Though the entries contain pictures, the copy you make should hold only the rest, exactly as written.

(Saved data entries)
▼
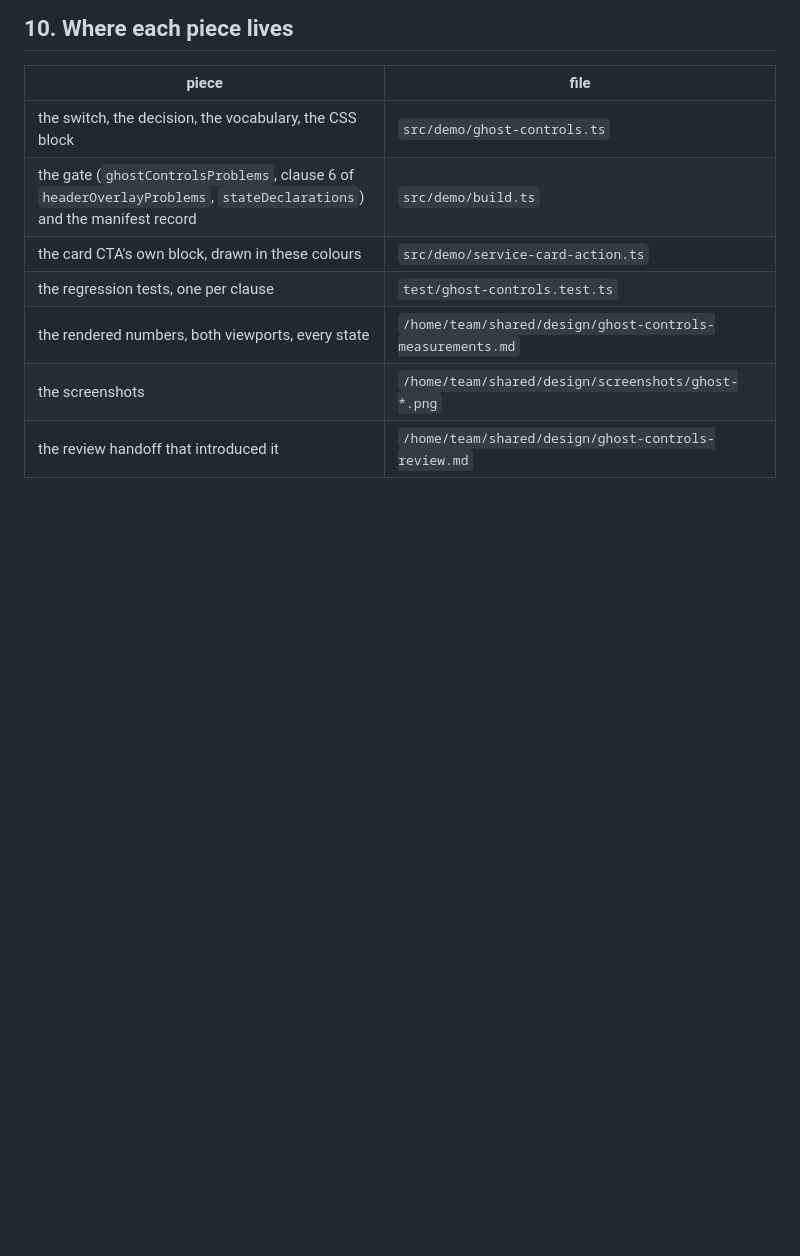
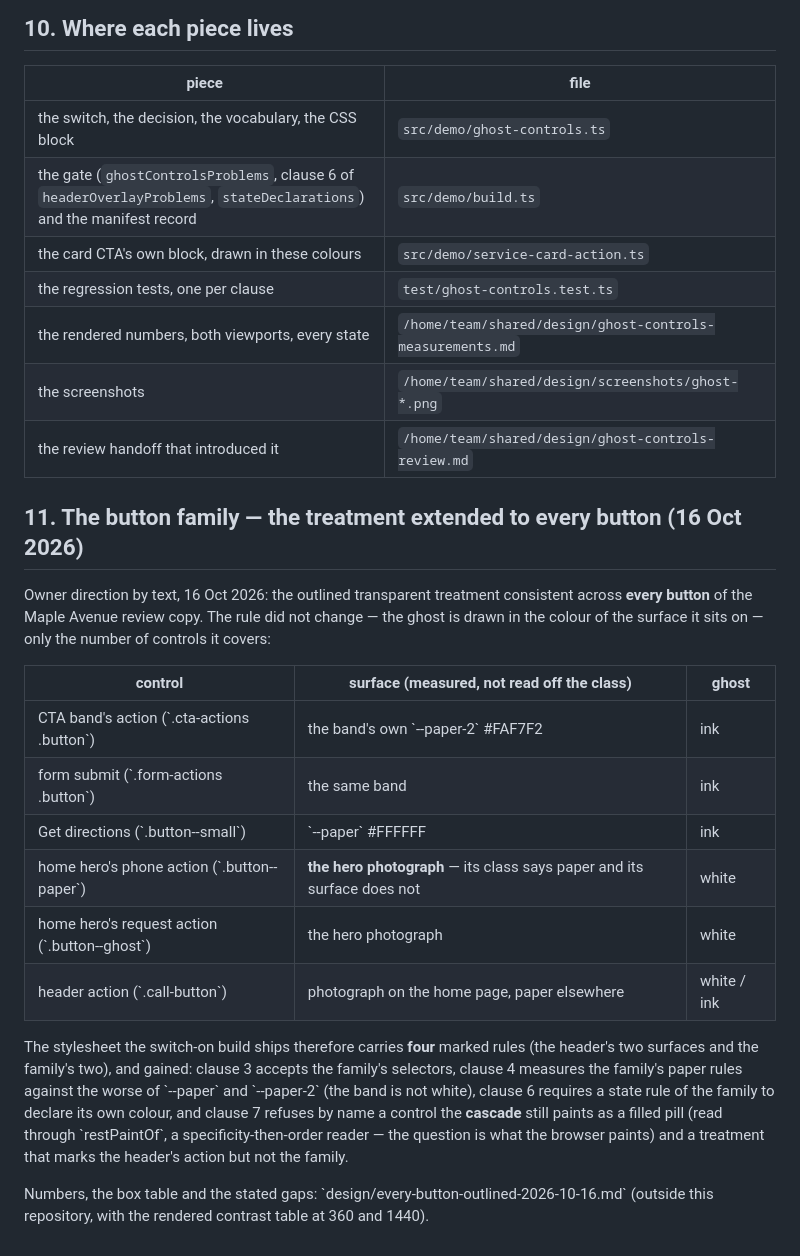
Before and after one commit to NicholasGordon2002/Site-Sourced, a Markdown page: docs/ghost-controls.md, the part around the change. GitHub-like rendering; blank space fills up the shorter version.

Commit message:
Point the ghost-controls document at the family treatment and what it measured

```diff
--- a/docs/ghost-controls.md
+++ b/docs/ghost-controls.md
@@ -267,3 +267,29 @@ a clause should know what it was for.
 | the rendered numbers, both viewports, every state | `/home/team/shared/design/ghost-controls-measurements.md` |
 | the screenshots | `/home/team/shared/design/screenshots/ghost-*.png` |
 | the review handoff that introduced it | `/home/team/shared/design/ghost-controls-review.md` |
+
+## 11. The button family — the treatment extended to every button (16 Oct 2026)
+
+Owner direction by text, 16 Oct 2026: the outlined transparent treatment consistent across
+**every button** of the Maple Avenue review copy. The rule did not change — the ghost is drawn in
+the colour of the surface it sits on — only the number of controls it covers:
+
+| control | surface (measured, not read off the class) | ghost |
+|---|---|---|
+| CTA band's action (\`.cta-actions .button\`) | the band's own \`--paper-2\` #FAF7F2 | ink |
+| form submit (\`.form-actions .button\`) | the same band | ink |
+| Get directions (\`.button--small\`) | \`--paper\` #FFFFFF | ink |
+| home hero's phone action (\`.button--paper\`) | **the hero photograph** — its class says paper and its surface does not | white |
+| home hero's request action (\`.button--ghost\`) | the hero photograph | white |
+| header action (\`.call-button\`) | photograph on the home page, paper elsewhere | white / ink |
+
+The stylesheet the switch-on build ships therefore carries **four** marked rules (the header's two
+surfaces and the family's two), and  gained: clause 3 accepts the family's
+selectors, clause 4 measures the family's paper rules against the worse of \`--paper\` and
+\`--paper-2\` (the band is not white), clause 6 requires a state rule of the family to declare
+its own colour, and clause 7 refuses by name a control the **cascade** still paints as a filled
+pill (read through \`restPaintOf\`, a specificity-then-order reader — the question is what the
+browser paints) and a treatment that marks the header's action but not the family.
+
+Numbers, the box table and the stated gaps: \`design/every-button-outlined-2026-10-16.md\`
+(outside this repository, with the rendered contrast table at 360 and 1440).
```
▲
▸ ANSWER BOX:
Before and after one commit to NicholasGordon2002/Site-Sourced, a Markdown page: docs/ghost-controls.md, the part around the change. GitHub-like rendering; blank space fills up the shorter version.

Commit message:
Point the ghost-controls document at the family treatment and what it measured

```diff
--- a/docs/ghost-controls.md
+++ b/docs/ghost-controls.md
@@ -267,3 +267,29 @@ a clause should know what it was for.
 | the rendered numbers, both viewports, every state | `/home/team/shared/design/ghost-controls-measurements.md` |
 | the screenshots | `/home/team/shared/design/screenshots/ghost-*.png` |
 | the review handoff that introduced it | `/home/team/shared/design/ghost-controls-review.md` |
+
+## 11. The button family — the treatment extended to every button (16 Oct 2026)
+
+Owner direction by text, 16 Oct 2026: the outlined transparent treatment consistent across
+**every button** of the Maple Avenue review copy. The rule did not change — the ghost is drawn in
+the colour of the surface it sits on — only the number of controls it covers:
+
+| control | surface (measured, not read off the class) | ghost |
+|---|---|---|
+| CTA band's action (\`.cta-actions .button\`) | the band's own \`--paper-2\` #FAF7F2 | ink |
+| form submit (\`.form-actions .button\`) | the same band | ink |
+| Get directions (\`.button--small\`) | \`--paper\` #FFFFFF | ink |
+| home hero's phone action (\`.button--paper\`) | **the hero photograph** — its class says paper and its surface does not | white |
+| home hero's request action (\`.button--ghost\`) | the hero photograph | white |
+| header action (\`.call-button\`) | photograph on the home page, paper elsewhere | white / ink |
+
+The stylesheet the switch-on build ships therefore carries **four** marked rules (the header's two
+surfaces and the family's two), and  gained: clause 3 accepts the family's
+selectors, clause 4 measures the family's paper rules against the worse of \`--paper\` and
+\`--paper-2\` (the band is not white), clause 6 requires a state rule of the family to declare
+its own colour, and clause 7 refuses by name a control the **cascade** still paints as a filled
+pill (read through \`restPaintOf\`, a specificity-then-order reader — the question is what the
+browser paints) and a treatment that marks the header's action but not the family.
+
+Numbers, the box table and the stated gaps: \`design/every-button-outlined-2026-10-16.md\`
+(outside this repository, with the rendered contrast table at 360 and 1440).
```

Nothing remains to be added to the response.